*** Opening of Data shown ***
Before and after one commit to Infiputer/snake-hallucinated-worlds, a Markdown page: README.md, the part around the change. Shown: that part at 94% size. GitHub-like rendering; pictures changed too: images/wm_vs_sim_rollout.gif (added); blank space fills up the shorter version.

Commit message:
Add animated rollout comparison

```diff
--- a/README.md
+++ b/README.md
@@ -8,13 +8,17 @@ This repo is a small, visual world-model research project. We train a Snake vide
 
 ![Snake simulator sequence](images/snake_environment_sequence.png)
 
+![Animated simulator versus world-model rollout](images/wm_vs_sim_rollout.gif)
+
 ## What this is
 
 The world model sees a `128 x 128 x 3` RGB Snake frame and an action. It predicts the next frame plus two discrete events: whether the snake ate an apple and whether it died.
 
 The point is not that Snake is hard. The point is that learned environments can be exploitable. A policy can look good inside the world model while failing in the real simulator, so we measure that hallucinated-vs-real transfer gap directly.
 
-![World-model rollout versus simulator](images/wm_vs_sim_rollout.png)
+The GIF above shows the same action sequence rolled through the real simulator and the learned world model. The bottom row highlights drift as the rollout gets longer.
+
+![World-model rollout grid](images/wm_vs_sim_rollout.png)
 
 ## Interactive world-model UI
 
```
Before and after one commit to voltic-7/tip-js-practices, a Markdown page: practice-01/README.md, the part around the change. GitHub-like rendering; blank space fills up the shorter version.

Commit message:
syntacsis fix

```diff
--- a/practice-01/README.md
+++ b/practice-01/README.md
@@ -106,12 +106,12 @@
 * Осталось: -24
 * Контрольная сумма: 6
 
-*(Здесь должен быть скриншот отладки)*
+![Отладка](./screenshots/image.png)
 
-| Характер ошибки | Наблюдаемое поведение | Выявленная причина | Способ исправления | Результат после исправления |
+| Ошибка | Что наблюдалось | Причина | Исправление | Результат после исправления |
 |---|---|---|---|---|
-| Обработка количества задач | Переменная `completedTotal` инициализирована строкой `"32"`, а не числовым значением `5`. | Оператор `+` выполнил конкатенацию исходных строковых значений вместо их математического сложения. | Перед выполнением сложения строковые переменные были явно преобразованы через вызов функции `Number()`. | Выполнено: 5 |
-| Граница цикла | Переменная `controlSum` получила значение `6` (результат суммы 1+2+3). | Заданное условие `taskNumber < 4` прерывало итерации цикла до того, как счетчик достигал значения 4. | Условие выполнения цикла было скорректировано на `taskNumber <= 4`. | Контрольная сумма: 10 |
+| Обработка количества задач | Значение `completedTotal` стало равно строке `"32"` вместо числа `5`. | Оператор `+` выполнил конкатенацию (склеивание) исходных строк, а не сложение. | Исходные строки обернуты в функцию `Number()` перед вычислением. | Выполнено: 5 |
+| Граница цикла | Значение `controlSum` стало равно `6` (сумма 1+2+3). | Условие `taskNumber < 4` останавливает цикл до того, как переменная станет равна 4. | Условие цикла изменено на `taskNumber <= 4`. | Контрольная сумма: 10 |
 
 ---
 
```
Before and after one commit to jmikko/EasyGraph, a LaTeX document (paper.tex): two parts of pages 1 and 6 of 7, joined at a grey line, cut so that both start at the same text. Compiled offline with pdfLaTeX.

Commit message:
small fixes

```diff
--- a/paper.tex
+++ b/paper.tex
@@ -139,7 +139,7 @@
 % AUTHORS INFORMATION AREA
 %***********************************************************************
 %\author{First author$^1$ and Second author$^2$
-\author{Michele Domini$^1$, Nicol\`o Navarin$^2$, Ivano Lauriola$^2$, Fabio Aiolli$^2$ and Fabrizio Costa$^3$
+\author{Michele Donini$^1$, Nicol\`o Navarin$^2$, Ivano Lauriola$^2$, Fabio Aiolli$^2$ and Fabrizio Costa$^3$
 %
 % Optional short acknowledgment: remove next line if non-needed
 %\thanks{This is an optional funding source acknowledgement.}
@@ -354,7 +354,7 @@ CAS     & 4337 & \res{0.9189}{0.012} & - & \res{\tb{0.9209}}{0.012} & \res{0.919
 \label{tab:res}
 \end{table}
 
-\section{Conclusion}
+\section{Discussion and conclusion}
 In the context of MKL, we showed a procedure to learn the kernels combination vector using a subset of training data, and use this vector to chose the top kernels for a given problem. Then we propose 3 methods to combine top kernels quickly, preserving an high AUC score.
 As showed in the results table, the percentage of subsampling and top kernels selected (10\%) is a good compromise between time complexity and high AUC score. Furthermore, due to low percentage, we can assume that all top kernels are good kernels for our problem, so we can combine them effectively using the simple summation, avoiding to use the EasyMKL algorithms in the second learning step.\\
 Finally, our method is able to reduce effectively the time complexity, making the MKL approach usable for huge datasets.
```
*** Close of Data shown ***
Check each line above for the word "Fabrizio" and copy every line that has it.

• Final answer:
-\author{Michele Domini$^1$, Nicol\`o Navarin$^2$, Ivano Lauriola$^2$, Fabio Aiolli$^2$ and Fabrizio Costa$^3$
+\author{Michele Donini$^1$, Nicol\`o Navarin$^2$, Ivano Lauriola$^2$, Fabio Aiolli$^2$ and Fabrizio Costa$^3$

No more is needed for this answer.